Poetry became real to me not through the classics, but through my contemporaries in a college workshop. I realized poetry could go beyond doom and gloom. And then, the amazing poet Bruce Bond introduced me Laura Kasischke’s poem “Women Kills Husband with Bowling Ball,” which was filled with such playful and violent leaps of language and logic that I was sunk. At 22, I finally started to understand the breadth (breath?) of poetry. I’ve always been inspired by fiction—Morrison’s Beloved, Fitzgerald’s The Great Gatsby, Atwood’s The Handmaid’s Tale, Greene’s The End of the Affair, and Conrad’s Lord Jim all strengthened my resolve to throw myself into the possibilities of language (right now I’m reading Aimee Bender’s short stories, The Girl in the Flammable Skirt and highly recommend anything by Bender, Karen Russell, and Mary Gaitskill). But now I also had Plath, Sexton, Bishop, Auden in my arsenal. As well as Sheila Black, Brenda Shaughnessy, Anne Carson, Larry Levis, Reginald Shepard, Carl Phillips, and so many more.

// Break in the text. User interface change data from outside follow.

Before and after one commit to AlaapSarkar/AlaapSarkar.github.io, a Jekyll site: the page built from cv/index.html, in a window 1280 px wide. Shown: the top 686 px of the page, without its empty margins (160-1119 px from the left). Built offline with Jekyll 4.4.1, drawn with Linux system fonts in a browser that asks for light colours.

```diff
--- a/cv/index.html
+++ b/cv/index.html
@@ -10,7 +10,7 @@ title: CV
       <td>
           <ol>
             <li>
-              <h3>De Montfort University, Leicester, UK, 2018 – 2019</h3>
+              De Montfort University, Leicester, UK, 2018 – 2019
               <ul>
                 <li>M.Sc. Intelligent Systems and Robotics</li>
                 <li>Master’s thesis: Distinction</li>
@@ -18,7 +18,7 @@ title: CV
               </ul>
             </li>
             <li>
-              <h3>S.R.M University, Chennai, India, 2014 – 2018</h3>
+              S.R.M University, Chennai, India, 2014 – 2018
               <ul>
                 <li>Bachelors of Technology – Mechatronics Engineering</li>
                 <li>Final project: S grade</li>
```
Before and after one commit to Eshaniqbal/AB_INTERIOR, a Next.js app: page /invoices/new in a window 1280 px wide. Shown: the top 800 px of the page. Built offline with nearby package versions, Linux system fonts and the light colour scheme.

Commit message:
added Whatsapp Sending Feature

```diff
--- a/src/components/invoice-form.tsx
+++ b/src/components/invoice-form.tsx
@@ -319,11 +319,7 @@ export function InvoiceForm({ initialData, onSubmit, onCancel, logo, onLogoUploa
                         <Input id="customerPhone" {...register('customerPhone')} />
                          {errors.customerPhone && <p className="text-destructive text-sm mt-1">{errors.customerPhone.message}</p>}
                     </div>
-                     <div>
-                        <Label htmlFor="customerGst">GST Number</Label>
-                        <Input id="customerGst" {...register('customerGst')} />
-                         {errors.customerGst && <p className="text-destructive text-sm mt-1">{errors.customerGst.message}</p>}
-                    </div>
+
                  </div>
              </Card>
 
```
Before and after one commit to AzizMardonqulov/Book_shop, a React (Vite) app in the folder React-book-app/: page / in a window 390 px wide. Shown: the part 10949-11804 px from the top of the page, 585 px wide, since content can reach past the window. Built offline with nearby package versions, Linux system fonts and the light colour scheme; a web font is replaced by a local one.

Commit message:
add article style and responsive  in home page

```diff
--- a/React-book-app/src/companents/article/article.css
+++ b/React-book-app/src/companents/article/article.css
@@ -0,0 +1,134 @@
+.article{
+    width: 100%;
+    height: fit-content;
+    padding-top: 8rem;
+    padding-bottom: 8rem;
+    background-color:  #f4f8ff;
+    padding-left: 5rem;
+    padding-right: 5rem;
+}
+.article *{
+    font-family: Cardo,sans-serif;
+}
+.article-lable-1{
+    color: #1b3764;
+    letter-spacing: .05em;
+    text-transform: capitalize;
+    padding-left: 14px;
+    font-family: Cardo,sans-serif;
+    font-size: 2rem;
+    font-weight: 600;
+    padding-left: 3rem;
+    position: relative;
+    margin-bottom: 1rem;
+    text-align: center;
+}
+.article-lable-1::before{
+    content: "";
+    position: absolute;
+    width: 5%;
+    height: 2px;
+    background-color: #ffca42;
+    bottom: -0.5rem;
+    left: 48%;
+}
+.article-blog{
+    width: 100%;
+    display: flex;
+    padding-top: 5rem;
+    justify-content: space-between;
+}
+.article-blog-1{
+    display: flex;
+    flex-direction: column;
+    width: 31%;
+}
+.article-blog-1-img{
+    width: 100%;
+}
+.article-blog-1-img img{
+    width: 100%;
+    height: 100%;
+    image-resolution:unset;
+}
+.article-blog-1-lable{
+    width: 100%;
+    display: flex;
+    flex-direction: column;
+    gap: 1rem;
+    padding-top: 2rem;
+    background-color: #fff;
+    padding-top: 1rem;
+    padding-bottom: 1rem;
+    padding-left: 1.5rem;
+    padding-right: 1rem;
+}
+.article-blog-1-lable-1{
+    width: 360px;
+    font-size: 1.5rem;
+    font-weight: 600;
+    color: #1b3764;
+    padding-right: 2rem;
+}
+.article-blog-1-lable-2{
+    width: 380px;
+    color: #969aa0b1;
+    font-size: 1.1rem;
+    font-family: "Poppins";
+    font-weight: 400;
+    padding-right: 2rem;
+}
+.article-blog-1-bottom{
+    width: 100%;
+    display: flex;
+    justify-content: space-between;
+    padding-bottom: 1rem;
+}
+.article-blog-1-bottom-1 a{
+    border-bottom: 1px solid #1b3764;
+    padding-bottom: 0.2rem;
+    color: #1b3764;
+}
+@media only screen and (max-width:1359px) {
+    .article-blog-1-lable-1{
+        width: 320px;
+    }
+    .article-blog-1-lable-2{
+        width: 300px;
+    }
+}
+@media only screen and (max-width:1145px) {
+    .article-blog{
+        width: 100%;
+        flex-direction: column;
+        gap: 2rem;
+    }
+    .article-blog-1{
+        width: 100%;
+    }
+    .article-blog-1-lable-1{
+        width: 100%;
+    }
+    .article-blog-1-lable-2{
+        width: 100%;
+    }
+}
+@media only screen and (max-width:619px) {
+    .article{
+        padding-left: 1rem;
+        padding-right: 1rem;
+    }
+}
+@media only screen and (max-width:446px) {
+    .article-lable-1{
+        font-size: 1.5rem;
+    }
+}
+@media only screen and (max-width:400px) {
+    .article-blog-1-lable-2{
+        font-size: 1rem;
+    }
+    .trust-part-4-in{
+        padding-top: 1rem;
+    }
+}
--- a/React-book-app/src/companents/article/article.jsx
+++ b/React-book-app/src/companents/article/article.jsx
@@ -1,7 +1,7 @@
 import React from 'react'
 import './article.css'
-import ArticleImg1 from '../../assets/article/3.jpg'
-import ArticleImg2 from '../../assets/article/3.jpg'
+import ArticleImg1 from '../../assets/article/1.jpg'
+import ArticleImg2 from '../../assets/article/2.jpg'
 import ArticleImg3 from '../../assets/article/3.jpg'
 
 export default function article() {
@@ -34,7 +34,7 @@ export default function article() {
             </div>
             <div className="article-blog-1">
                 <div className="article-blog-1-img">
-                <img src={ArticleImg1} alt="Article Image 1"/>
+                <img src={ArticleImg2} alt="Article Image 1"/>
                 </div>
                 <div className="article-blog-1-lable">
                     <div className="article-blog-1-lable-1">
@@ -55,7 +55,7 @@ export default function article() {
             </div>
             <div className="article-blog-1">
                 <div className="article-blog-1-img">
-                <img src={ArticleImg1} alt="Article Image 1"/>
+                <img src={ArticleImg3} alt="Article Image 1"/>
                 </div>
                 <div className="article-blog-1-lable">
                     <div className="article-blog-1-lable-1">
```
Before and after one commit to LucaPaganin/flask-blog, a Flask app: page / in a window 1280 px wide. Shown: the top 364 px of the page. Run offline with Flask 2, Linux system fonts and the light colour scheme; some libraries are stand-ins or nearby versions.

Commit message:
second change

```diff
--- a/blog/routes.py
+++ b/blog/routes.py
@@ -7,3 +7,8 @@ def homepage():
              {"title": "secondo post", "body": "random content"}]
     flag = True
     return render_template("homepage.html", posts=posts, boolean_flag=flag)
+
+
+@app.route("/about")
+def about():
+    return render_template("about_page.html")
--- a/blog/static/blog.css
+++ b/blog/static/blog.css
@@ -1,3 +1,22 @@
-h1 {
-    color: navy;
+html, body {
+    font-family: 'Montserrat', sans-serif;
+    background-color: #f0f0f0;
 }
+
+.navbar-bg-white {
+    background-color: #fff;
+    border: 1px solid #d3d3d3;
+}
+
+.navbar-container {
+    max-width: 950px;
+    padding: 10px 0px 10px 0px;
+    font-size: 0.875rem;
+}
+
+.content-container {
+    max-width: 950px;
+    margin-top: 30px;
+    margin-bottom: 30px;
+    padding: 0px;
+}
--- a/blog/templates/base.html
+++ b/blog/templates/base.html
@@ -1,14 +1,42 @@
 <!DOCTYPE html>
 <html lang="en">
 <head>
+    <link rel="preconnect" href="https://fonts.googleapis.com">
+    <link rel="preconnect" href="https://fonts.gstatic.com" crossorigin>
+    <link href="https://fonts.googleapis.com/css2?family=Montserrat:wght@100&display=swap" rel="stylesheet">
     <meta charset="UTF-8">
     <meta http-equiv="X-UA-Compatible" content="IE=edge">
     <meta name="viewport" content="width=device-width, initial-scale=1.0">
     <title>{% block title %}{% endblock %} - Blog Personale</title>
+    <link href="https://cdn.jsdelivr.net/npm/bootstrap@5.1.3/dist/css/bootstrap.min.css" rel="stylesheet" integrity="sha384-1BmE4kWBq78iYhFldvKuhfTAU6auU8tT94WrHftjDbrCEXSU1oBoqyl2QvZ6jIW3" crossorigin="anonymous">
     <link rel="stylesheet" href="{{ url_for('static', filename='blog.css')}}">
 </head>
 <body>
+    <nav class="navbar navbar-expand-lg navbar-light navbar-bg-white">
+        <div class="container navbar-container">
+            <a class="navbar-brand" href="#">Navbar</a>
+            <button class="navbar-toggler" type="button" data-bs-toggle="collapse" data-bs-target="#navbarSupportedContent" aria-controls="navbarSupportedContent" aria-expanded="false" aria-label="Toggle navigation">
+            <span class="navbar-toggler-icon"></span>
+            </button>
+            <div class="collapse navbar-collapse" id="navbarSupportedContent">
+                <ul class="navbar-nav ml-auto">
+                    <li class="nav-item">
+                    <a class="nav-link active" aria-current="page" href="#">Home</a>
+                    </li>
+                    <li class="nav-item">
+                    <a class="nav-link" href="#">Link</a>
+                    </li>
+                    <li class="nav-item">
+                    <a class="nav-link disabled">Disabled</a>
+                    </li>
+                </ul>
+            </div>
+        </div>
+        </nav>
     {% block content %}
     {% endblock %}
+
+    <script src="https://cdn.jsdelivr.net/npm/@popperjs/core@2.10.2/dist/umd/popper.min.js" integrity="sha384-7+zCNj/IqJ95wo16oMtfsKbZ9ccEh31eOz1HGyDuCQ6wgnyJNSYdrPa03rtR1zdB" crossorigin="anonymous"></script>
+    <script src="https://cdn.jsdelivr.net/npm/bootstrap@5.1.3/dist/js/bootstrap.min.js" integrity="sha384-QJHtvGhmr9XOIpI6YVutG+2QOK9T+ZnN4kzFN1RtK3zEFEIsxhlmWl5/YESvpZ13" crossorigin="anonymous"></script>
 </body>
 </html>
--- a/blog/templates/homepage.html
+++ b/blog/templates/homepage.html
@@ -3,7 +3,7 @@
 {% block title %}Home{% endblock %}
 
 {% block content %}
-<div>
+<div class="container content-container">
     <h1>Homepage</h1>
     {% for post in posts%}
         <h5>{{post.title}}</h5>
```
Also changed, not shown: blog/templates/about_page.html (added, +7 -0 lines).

But what I love most are contemporary poets writing for now. My go-to writers are the poets alive today, responding to the world we live in: Anne Champaign’s Every Good Girl is a Ghost, Torrin A. Greathouse’s Wound from the Mouth of a Wound, Ada Limon’s Bright Dead Things, Andrea Gibson’s The Madness Vase, and Victoria Chang’s Obit. And as much as I cringe at my angsty, emo teen poetry, I was writing for my time, when the possibility of romance was high and the rejection was crushing. I was trying to describe, understand, and name emotions. I wish I had been more aware of worldly problems but finding someone to kiss (and then breakup with) seemed vitally important. It’s not the theme I object to, but the lack of poetry, especially contemporary, available. I only had Shakespeare, the Brontës, Emily Dickinson, Jewel, Shel Silverstein, and Robert Frost.

Of course, I still write about love and loss, but I have so many more possibilities today because I have access to contemporary poets, which is why when I teach introduction to creative writing classes, I teach living poets. My students love Danez Smith’s “alternate names for black boys” and “Jennifer Knox’s “Hot Ass Poem” because both expand definitions of what poetry can be. Of what poetry can do. If we start introducing teens to more contemporary poets not all high school poetry would need to come with a self-destruct button. Or, at least, the destruct button could be optional.